YOUR OBJECTIVE: Using the data below, copy out all lines with the word "other".
***** DATA TO EXAMINE *****
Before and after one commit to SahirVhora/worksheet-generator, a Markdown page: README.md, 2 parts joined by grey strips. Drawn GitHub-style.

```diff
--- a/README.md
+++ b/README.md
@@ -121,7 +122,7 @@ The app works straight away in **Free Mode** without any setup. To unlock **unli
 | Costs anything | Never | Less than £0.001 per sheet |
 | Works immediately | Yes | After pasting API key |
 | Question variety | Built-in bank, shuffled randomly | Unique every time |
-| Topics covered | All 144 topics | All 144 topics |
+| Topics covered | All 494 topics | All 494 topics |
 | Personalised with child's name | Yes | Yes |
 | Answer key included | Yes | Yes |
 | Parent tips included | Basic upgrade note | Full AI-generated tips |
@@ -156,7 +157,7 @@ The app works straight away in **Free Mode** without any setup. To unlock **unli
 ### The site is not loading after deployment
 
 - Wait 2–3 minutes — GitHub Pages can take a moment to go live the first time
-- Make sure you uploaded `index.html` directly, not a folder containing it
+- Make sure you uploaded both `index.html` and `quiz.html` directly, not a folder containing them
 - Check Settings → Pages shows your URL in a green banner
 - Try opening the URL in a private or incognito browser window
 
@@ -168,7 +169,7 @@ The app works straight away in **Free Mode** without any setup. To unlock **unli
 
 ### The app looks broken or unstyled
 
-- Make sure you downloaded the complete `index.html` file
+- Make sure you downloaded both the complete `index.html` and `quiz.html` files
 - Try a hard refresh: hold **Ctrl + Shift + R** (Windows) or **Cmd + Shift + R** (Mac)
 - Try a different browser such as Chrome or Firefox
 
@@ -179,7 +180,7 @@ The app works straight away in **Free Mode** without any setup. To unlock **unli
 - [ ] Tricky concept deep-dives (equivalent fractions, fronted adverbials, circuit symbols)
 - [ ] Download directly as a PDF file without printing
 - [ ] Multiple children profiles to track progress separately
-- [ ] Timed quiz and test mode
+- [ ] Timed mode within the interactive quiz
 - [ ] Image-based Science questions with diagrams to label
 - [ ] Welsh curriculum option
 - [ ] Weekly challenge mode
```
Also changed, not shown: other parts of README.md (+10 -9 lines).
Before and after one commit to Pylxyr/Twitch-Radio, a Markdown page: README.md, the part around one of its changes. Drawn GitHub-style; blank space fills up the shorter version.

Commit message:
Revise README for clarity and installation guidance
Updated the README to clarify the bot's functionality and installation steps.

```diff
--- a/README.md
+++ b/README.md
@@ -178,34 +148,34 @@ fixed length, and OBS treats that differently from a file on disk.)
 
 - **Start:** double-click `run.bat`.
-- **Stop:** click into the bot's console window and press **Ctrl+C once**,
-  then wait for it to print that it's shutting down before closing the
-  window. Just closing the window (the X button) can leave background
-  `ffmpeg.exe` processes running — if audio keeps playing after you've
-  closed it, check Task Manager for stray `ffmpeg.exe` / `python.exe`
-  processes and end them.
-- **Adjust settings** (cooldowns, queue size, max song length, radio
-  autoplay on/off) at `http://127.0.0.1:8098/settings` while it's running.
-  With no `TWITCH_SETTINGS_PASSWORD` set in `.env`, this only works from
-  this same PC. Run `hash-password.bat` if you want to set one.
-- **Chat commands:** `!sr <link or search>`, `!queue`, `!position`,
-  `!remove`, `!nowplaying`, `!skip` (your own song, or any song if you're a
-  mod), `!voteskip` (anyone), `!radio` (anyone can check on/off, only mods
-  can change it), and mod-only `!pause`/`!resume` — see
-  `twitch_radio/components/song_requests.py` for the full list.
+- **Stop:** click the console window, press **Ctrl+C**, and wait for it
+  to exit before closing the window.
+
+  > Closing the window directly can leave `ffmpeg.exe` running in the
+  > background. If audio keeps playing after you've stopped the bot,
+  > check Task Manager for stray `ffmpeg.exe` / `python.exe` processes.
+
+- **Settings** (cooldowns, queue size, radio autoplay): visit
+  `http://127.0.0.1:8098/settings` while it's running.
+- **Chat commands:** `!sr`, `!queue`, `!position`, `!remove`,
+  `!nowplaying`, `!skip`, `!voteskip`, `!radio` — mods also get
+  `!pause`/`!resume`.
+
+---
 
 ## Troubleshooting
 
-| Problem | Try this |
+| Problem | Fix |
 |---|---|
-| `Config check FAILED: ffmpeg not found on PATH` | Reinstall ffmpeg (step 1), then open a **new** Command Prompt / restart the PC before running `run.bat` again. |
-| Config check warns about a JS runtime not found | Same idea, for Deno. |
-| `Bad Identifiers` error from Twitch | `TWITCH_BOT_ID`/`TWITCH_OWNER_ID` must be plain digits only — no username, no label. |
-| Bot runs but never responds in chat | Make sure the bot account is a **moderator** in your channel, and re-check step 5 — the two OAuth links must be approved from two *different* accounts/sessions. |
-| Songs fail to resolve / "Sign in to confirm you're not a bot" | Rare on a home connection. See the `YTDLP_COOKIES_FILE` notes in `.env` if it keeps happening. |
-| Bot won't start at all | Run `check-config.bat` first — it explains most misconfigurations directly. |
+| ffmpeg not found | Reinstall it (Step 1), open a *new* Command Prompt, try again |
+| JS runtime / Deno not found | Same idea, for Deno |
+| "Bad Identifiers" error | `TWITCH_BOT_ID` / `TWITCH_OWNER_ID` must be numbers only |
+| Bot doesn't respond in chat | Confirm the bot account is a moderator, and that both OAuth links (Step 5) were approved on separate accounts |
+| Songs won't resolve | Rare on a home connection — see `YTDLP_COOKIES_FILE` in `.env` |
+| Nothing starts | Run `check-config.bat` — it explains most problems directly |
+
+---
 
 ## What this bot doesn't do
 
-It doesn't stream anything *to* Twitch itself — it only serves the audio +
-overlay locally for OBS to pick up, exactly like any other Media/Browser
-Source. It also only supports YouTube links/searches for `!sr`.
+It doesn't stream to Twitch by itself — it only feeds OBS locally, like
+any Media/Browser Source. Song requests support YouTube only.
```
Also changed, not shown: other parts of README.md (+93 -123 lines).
*****
SOLUTION TO THE PROBLEM:
Also changed, not shown: other parts of README.md (+10 -9 lines).
-overlay locally for OBS to pick up, exactly like any other Media/Browser
Also changed, not shown: other parts of README.md (+93 -123 lines).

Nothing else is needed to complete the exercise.